Always good to see everybody here. We’re all like on different time schedules so I’m still — I think it’s three in the morning in Los Angeles but that’s okay. Yes, we’re going to talk about this concept of chaos in writers’ rooms, which are really run in chaos, at least the ones in the United States. Just a quick background on who I am. I was in the business for several years. I wrote Picket Fences, Beverly Hills 90210 — which is a show that won’t die because they just did a live show or is just a little crazy and Touched By An Angel for a long time. So this is where I came from in television. This is what I’ve done in academia and writing. My favorite new book is a collection of essays written by many of my students about female screenwriters from the early days and giving us their backgrounds so I’m all about finding more women that we can write about and talk about in our classes. I think that’s important. I’m also the book review editor of the Journal of Screenwriting so if you have any books you’d like to review please let me know. I’d love to get you a free copy and get your review in the journal and also I’m on the editorial board for the Written By Magazine, which is the magazine of the Writers Guild of America. You can access that for free digitally online if you go to writtenby.com or go to wga.org and they’ll have a link to it, but every month we do interviews with either a film person or a television person or whole writer’s room from a show and I think it’s a great way to bring guest stars into a classroom from all over the world. Again, they’re obviously Americans although I interviewed Russell Davies several years ago so we do have some other folks come on into the magazine but it’s pretty cool.

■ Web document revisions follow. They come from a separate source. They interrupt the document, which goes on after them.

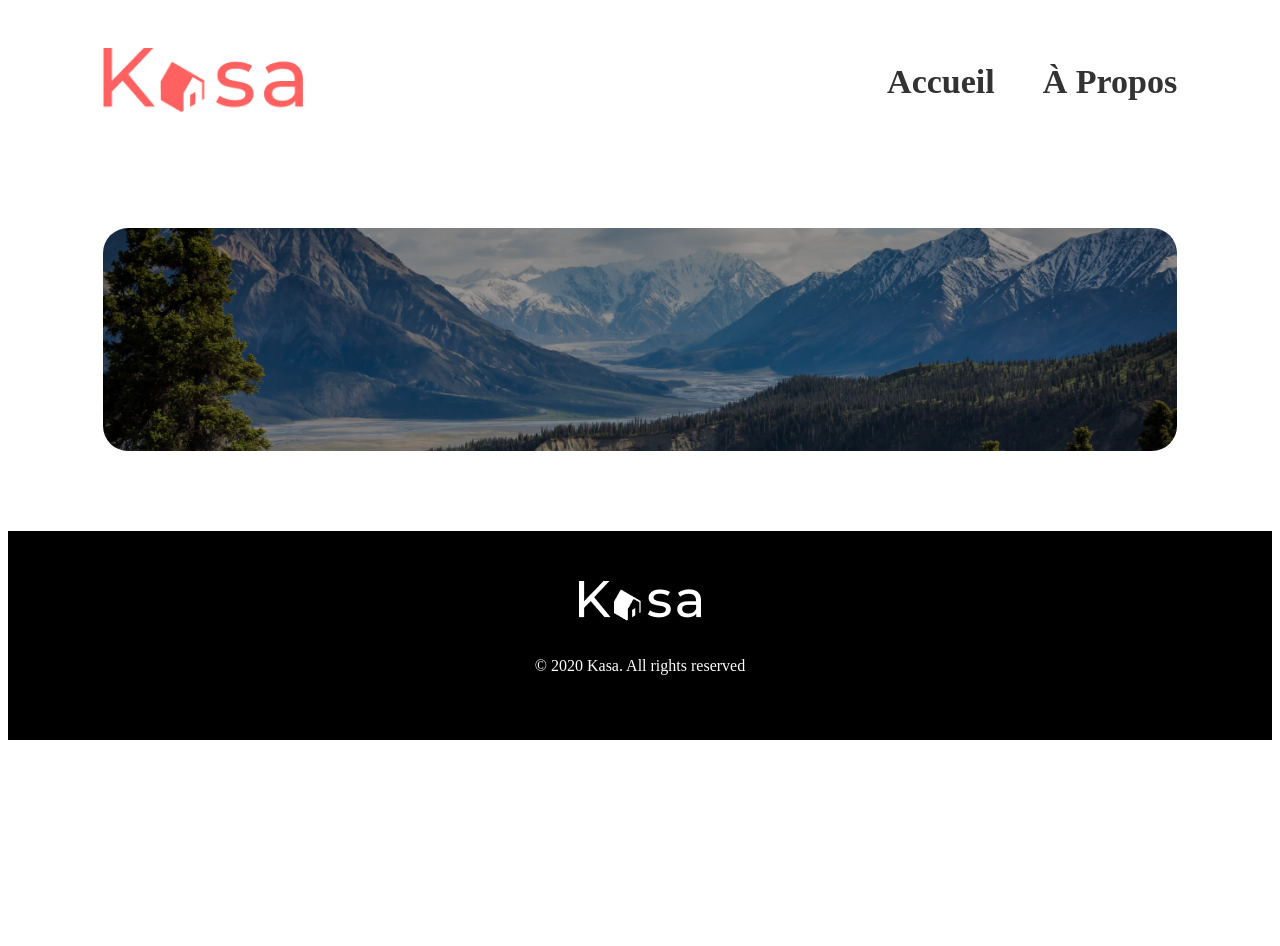
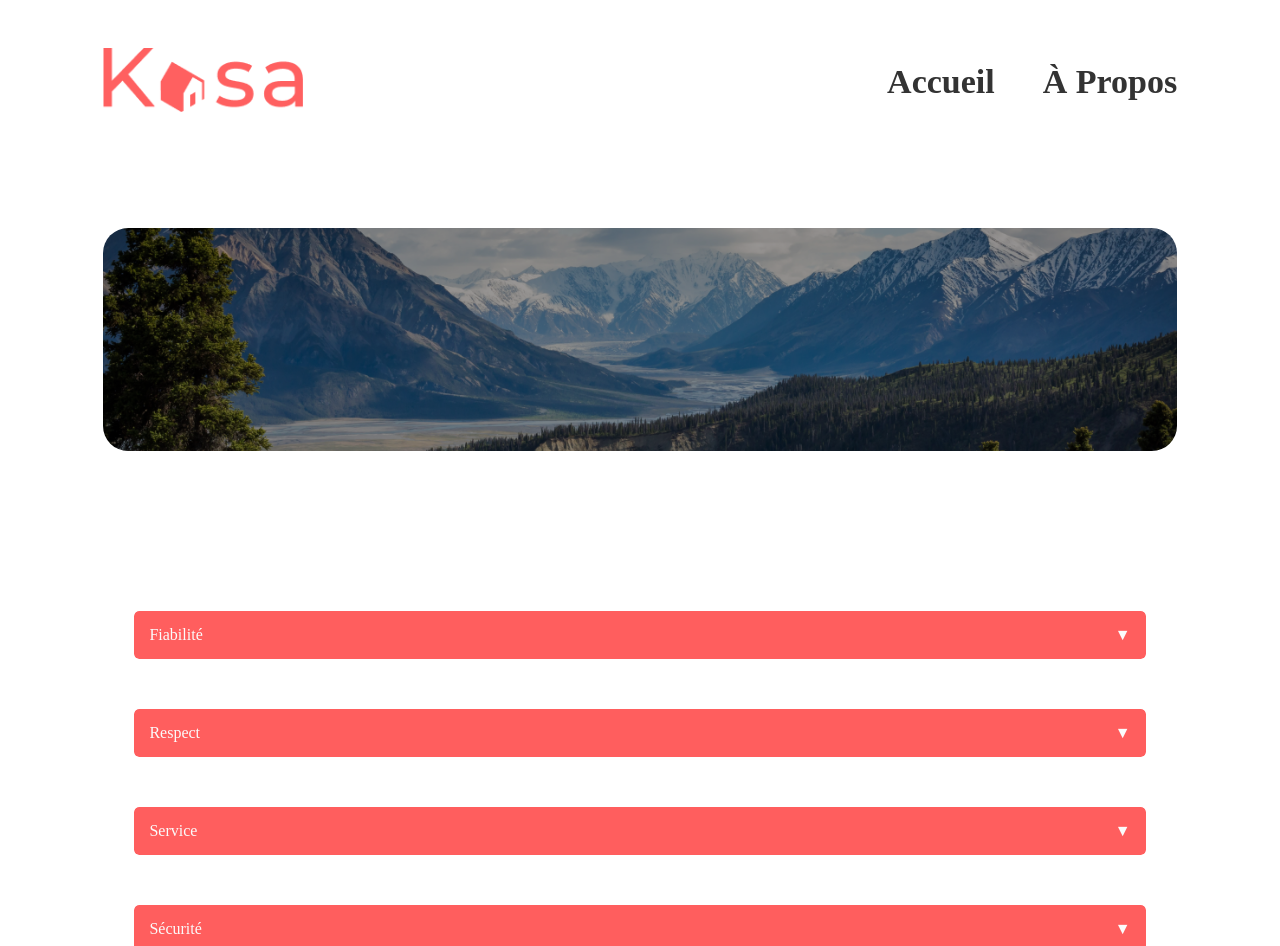
Before and after one commit to JoshUrdnb/Kasa, a React (Create React App) app: page /about in a window 1280 px wide. Shown: the top 946 px of the page. Before the commit the page ends 800 px from the top, so only its background shows below. Built offline with nearby package versions, Linux system fonts and the light colour scheme.

Commit message:
Implementation of a collapsible component using useState to manage its open and closed state dynamically.

```diff
--- /dev/null
+++ b/src/components/collapse/Collapse.js
@@ -0,0 +1,26 @@
+import React, { useState } from 'react'
+import './collapse.css'
+
+function Collapse({ title, content }) {
+    const [isOpen, setIsOpen] = useState(false)
+
+    const toggleCollapse = () => {
+        setIsOpen(!isOpen)
+    };
+
+    return (
+        <div className="collapse">
+            <div className="collapse-header" onClick={toggleCollapse}>
+                <span>{title}</span>
+                <span>{isOpen ? '▲' : '▼'}</span>
+            </div>
+            {isOpen && (
+                <div className="collapse-content">
+                    <p>{content}</p>
+                </div>
+            )}
+        </div>
+    )
+}
+
+export default Collapse
--- /dev/null
+++ b/src/components/collapse/collapse.css
@@ -0,0 +1,46 @@
+.collapse-container {
+    max-width: 80%;
+    margin: 10rem auto 0;
+    height: 50vh;
+}
+
+.collapse {
+    margin: 50px 0;
+    border: none;
+    border-radius: 5px;
+    overflow: hidden;
+    width: 100%;
+}
+
+.collapse-header {
+    display: flex;
+    justify-content: space-between;
+    align-items: center;
+    padding: 15px;
+    background-color: #ff5e5e;
+    color: #FBFBFB;
+    cursor: pointer;
+    border-radius: 5px;
+}
+
+.collapse-header h2 {
+    margin: 0;
+    font-size: 18px;
+}
+
+.collapse-header .arrow {
+    transition: transform 0.3s ease;
+}
+
+.collapse-header .arrow.open {
+    transform: rotate(180deg);
+}
+
+.collapse-content {
+    max-height: 200px;
+    padding: 15px;
+    background-color: #FBFBFB;
+    color: #333;
+    font-size: 16px;
+    animation: expand 0.3s ease;
+}
--- a/src/pages/about/about.js
+++ b/src/pages/about/about.js
@@ -1,13 +1,22 @@
 import Header from '../../layout/header/Header'
 import Banner from '../../components/banner/Banner'
 import AboutBanner from '../../assets/image-banner-about.png'
+import Collapse from '../../components/collapse/Collapse'
 import Footer from '../../layout/footer/Footer'
 
 export default function About() {
 	return (
 		<div className='about'>
 			<Header />
-			<Banner myBanner={AboutBanner}/>
+			<Banner myBanner={AboutBanner} />
+			<div className='collapse-container'>
+				<div className="collapses">
+					<Collapse title="Fiabilité" content="Description." />
+					<Collapse title="Respect" content="Description." />
+					<Collapse title="Service" content="Description." />
+					<Collapse title="Sécurité" content="Description." />
+				</div>
+			</div>
 			<Footer />
 		</div>
 	)
```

This new “A Woman Wrote That” post is an echo of the Writers Guild campaign of a few years ago (“A Writer Wrote That”) where they noted famous movie quotes and credited the screenwriter rather than the director. The difference here being that we will be posting lines from films written by female screenwriters. Feel free to share! — Rosanne
People are particularly stupid today. I can’t talk to any more of them.